“It’s about having a homogenous approach. The setting for Winter Creek is extraordinary and our approach was to create a really minimal palette. It’s very paired back and restrained and we wanted everything to talk to each other, and we didn’t want to stop using the same product. So, it stemmed from the kitchen joinery, not wanting to feature one thing over another, so, it’s purely about materiality and finish,” says Pierce, before breaking it down further, “it’s floor, it’s (Laminex) AbsoluteMatte and it’s the timber ceiling.”

Winter Creek’s success results from its commitment to minimalism, not just in shape or form, but through the use of a consistent, sparse materiality, maintaining the tactile sensations throughout.

Case in point is the abundance of Laminex AbsoluteMatte. Almost all interior vertical surfaces – in black - feature the premium super-matte laminate. Its ability to absorb light, a key benefit in a house such as this, was integral, but once the kitchen joinery was specified, the hall, storage, dividing walls and bedroom cupboards all followed suit. It is no doubt a high-end detail, but in a project where coherence and consistency is the specification, it becomes essential.
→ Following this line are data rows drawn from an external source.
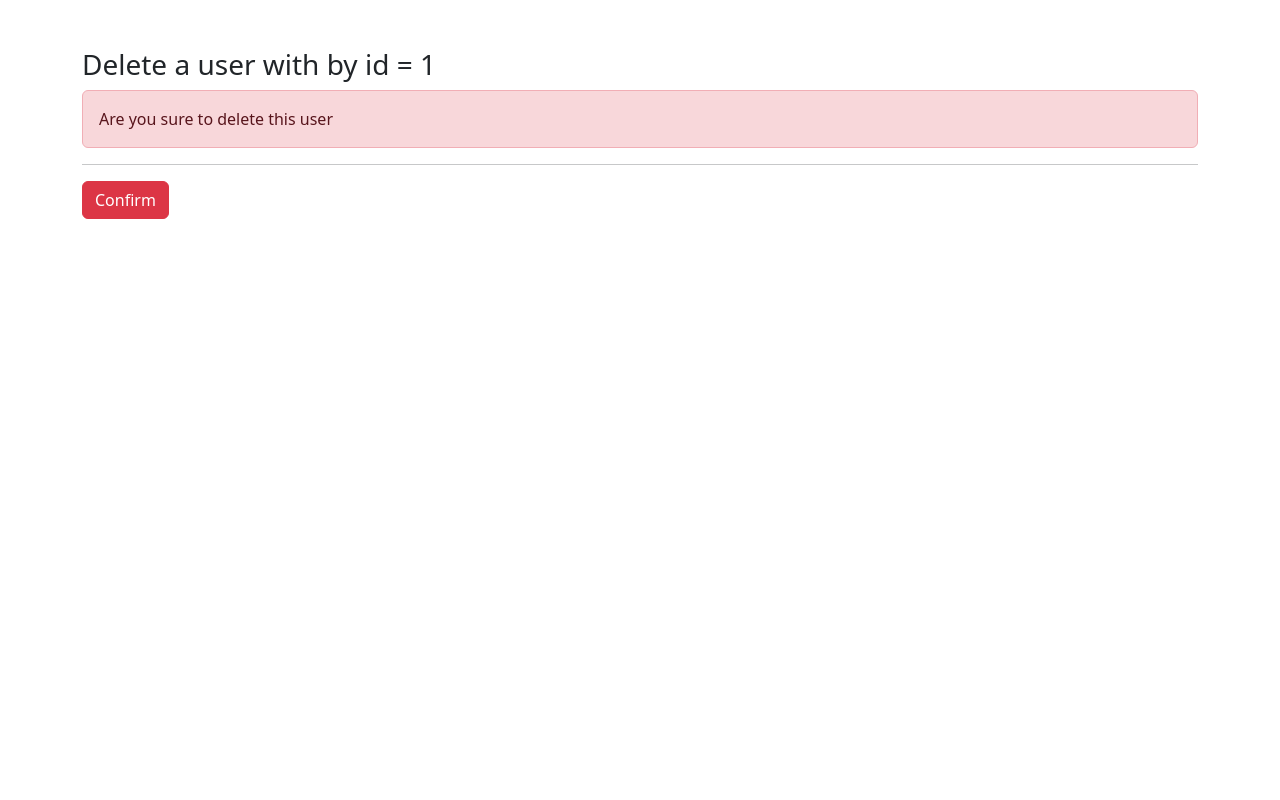
After one commit to TranTienDanh-05/spring-mvc, a Java web app: page /admin/user/delete/1 in a window 1280 px wide. The commit adds this page. Run offline with Spring Boot 4, a stand-in JSP engine, Linux system fonts and the light colour scheme.

Commit message:
future delete a user

```diff
--- a/tech/src/main/java/com/example/tech/controller/UserController.java
+++ b/tech/src/main/java/com/example/tech/controller/UserController.java
@@ -9,8 +9,12 @@ import org.springframework.web.bind.annotation.RequestMapping;
 import org.springframework.web.bind.annotation.RequestMethod;
 import org.springframework.ui.Model;
 import com.example.tech.domain.User;
+import com.example.tech.repository.UserRepository;
 import com.example.tech.service.UserSevice;
 import org.springframework.web.bind.annotation.PostMapping;
+import org.springframework.web.bind.annotation.RequestBody;
+import org.springframework.web.bind.annotation.GetMapping;
+import org.springframework.web.bind.annotation.RequestParam;
 
 @Controller
 public class UserController {
@@ -58,14 +62,12 @@ public class UserController {
     }
 
     @PostMapping("/admin/user/update")
-    public String postUpdateUser(@ModelAttribute("newUser") User userUpdate) {
+    public String postUpdateUser(Model model, @ModelAttribute("newUser") User userUpdate) {
         User currentUser = this.userService.getUserById(userUpdate.getId());
-
         if (currentUser != null) {
             currentUser.setAddress(userUpdate.getAddress());
             currentUser.setFullname(userUpdate.getFullname());
             currentUser.setPhone(userUpdate.getPhone());
-            currentUser.setEmail(userUpdate.getEmail());
             this.userService.handleSaveUser(currentUser);
         }
         return "redirect:/admin/user";
@@ -77,4 +79,18 @@ public class UserController {
         return "redirect:/admin/user";
     }
 
+    @GetMapping("/admin/user/delete/{id}")
+    public String getDeleteUserPage(Model model, @PathVariable long id) {
+        model.addAttribute("id", id);
+        User user = new User();
+        user.setId(id);
+        model.addAttribute("newUser", user);
+        return "/admin/user/delete";
+    }
+
+    @PostMapping("/admin/user/delete/{id}")
+    public String postDeleteUser(Model model, @ModelAttribute("newUser") User tech) {
+        this.userService.deleteAUser(tech.getId());
+        return "redirect:/admin/user";
+    }
 }
--- a/tech/src/main/java/com/example/tech/repository/UserRepository.java
+++ b/tech/src/main/java/com/example/tech/repository/UserRepository.java
@@ -19,4 +19,7 @@ public interface UserRepository extends JpaRepository<User, Long> {
     List<User> findAll();
 
     User findById(long id);
+
+    void deleteById(long id);
+
 }
--- a/tech/src/main/java/com/example/tech/service/UserSevice.java
+++ b/tech/src/main/java/com/example/tech/service/UserSevice.java
@@ -32,4 +32,8 @@ public class UserSevice {
         System.out.println(techUser);
         return techUser;
     }
+
+    public void deleteAUser(long id) {
+        this.userRepository.deleteById(id);
+    }
 }
--- /dev/null
+++ b/tech/src/main/webapp/WEB-INF/view/admin/user/delete.jsp
@@ -0,0 +1,46 @@
+<%@page contentType="text/html" pageEncoding="UTF-8" %>
+    <%@ taglib prefix="c" uri="http://java.sun.com/jsp/jstl/core" %>
+        <%@taglib uri="http://www.springframework.org/tags/form" prefix="form" %>
+
+            <html lang="en">
+
+            <head>
+                <meta charset="UTF-8">
+                <meta name="viewport" content="width=device-width, initial-scale=1.0">
+                <title>Delete User</title>
+                <!-- Latest compiled and minified CSS -->
+                <link href="https://cdn.jsdelivr.net/npm/bootstrap@5.3.2/dist/css/bootstrap.min.css" rel="stylesheet">
+
+                <!-- Latest compiled JavaScript -->
+                <script src="https://cdn.jsdelivr.net/npm/bootstrap@5.3.2/dist/js/bootstrap.bundle.min.js"></script>
+
+                <script src="https://ajax.googleapis.com/ajax/libs/jquery/3.7.1/jquery.min.js"></script>
+                <link href="/css/demo.css" rel="stylesheet">
+            </head>
+
+            <body>
+                <div class="container mt-5">
+                    <div class="row">
+                        <div class="col -12 mx-auto">
+                            <div class="d-flex justify-content-between">
+                                <h3>Delete a user with by id = ${id}</h3>
+                            </div>
+                            <div class="alert alert-danger">
+                                Are you sure to delete this user
+                            </div>
+                            <hr>
+                            <form:form method="post" action="/admin/user/delete/${id}" modelAttribute="newUser">
+                                <div class="mb-3" style="display: none;">
+                                    <label class="form-label">Id</label>
+                                    <form:input type="text" class="form-control" path="id" value="${id}" />
+                                </div>
+                                <button class="btn btn-danger">Confirm</button>
+                            </form:form>
+
+                        </div>
+                    </div>
+                </div>
+
+            </body>
+
+            </html>
--- a/tech/src/main/webapp/WEB-INF/view/admin/user/table-user.jsp
+++ b/tech/src/main/webapp/WEB-INF/view/admin/user/table-user.jsp
@@ -42,7 +42,8 @@
                                                 <a href="/admin/user/${user.id}" class="btn btn-success">View</a>
                                                 <a href="/admin/user/update/${user.id}"
                                                     class="btn btn-warning mx-2">Update</a>
-                                                <button class="btn btn-danger">Delete</button>
+                                                <a href="/admin/user/delete/${user.id}"
+                                                    class="btn btn-danger">Delete</a>
                                             </td>
                                         </tr>
                                     </c:forEach>
```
“With such a special project it’s really important that the finishes aren’t too in your face, that they’re not trying to draw your attention,” says Pierce, “that kind of backfired, because AbsoluteMatte does draw you in, it’s really interesting in that regard, because of the way it deals with light and the way you just want to touch it,” says Pierce.

Black is picked up in several major details too. It’s hard to ignore the suspended Oblica fireplace splitting the living room and kitchen, or the extraordinary bath in the open plan bathroom. Black tap ware provides the same contrast, as do the slim-line wall sconces, curated furniture and the luxuriously oversized bedhead.

Studio Tom has a place for everything and everything has a place; just like the manicured lawn, there isn’t a blade of grass not positioned correctly. At night however, when the view is less of a feature, the experience is drawn inward. The expansive glass disappears, and the glow of a functioning, real home, separate to the magazine-like lifestyle it projects, becomes more apparent. “Night-time is a very dramatic experience,” explains Pierce, “there’s not a grid per se, just lights where required. It’s about not distracting the inhabitant from the views.”

There’s a whiff of Phillip Johnson’s Glasshouse and a sense of place like Van der Rohe’s Farnsworth House to be found in the preciseness of Winter Creek. Surrounded by trees, the rigidity of modernism can be at odds with the natural environment, but also uniquely places it to fully appreciate its beauty. During the day, when the transparency of the home is at its greatest, the deceptive simplicity of minimalism reaches its zenith, and the impact is truly felt.

Winter Creek exudes restraint, consistency and control. Achieving a house of this quality requires nothing less, but in doing so - and much like the Case Study Homes of the mid-century - demonstrates the possibilities of architecture, design, materials and technology.

Photography: Nicole England